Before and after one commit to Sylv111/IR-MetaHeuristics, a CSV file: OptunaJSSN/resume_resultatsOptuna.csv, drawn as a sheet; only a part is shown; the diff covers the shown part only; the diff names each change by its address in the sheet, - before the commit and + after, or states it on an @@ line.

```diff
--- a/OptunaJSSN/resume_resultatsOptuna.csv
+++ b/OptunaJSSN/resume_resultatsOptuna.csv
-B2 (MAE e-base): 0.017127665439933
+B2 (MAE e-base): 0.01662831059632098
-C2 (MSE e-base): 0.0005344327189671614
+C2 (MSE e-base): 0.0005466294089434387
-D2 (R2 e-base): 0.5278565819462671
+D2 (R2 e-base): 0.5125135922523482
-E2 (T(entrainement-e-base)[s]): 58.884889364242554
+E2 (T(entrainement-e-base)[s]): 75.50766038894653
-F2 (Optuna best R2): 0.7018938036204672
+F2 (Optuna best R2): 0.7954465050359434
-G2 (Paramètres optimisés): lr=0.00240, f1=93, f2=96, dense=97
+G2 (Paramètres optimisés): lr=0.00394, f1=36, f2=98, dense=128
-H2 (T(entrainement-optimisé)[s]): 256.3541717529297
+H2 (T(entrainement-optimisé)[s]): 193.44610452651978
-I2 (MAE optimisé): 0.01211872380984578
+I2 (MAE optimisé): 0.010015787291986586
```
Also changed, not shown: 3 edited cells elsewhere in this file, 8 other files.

## [Task directions]
Would you retype the full listing without altering a single word?

## [Completed exercise]
Before and after one commit to Sylv111/IR-MetaHeuristics, a CSV file: OptunaJSSN/resume_resultatsOptuna.csv, drawn as a sheet; only a part is shown; the diff covers the shown part only; the diff names each change by its address in the sheet, - before the commit and + after, or states it on an @@ line.

```diff
--- a/OptunaJSSN/resume_resultatsOptuna.csv
+++ b/OptunaJSSN/resume_resultatsOptuna.csv
-B2 (MAE e-base): 0.017127665439933
+B2 (MAE e-base): 0.01662831059632098
-C2 (MSE e-base): 0.0005344327189671614
+C2 (MSE e-base): 0.0005466294089434387
-D2 (R2 e-base): 0.5278565819462671
+D2 (R2 e-base): 0.5125135922523482
-E2 (T(entrainement-e-base)[s]): 58.884889364242554
+E2 (T(entrainement-e-base)[s]): 75.50766038894653
-F2 (Optuna best R2): 0.7018938036204672
+F2 (Optuna best R2): 0.7954465050359434
-G2 (Paramètres optimisés): lr=0.00240, f1=93, f2=96, dense=97
+G2 (Paramètres optimisés): lr=0.00394, f1=36, f2=98, dense=128
-H2 (T(entrainement-optimisé)[s]): 256.3541717529297
+H2 (T(entrainement-optimisé)[s]): 193.44610452651978
-I2 (MAE optimisé): 0.01211872380984578
+I2 (MAE optimisé): 0.010015787291986586
```
Also changed, not shown: 3 edited cells elsewhere in this file, 8 other files.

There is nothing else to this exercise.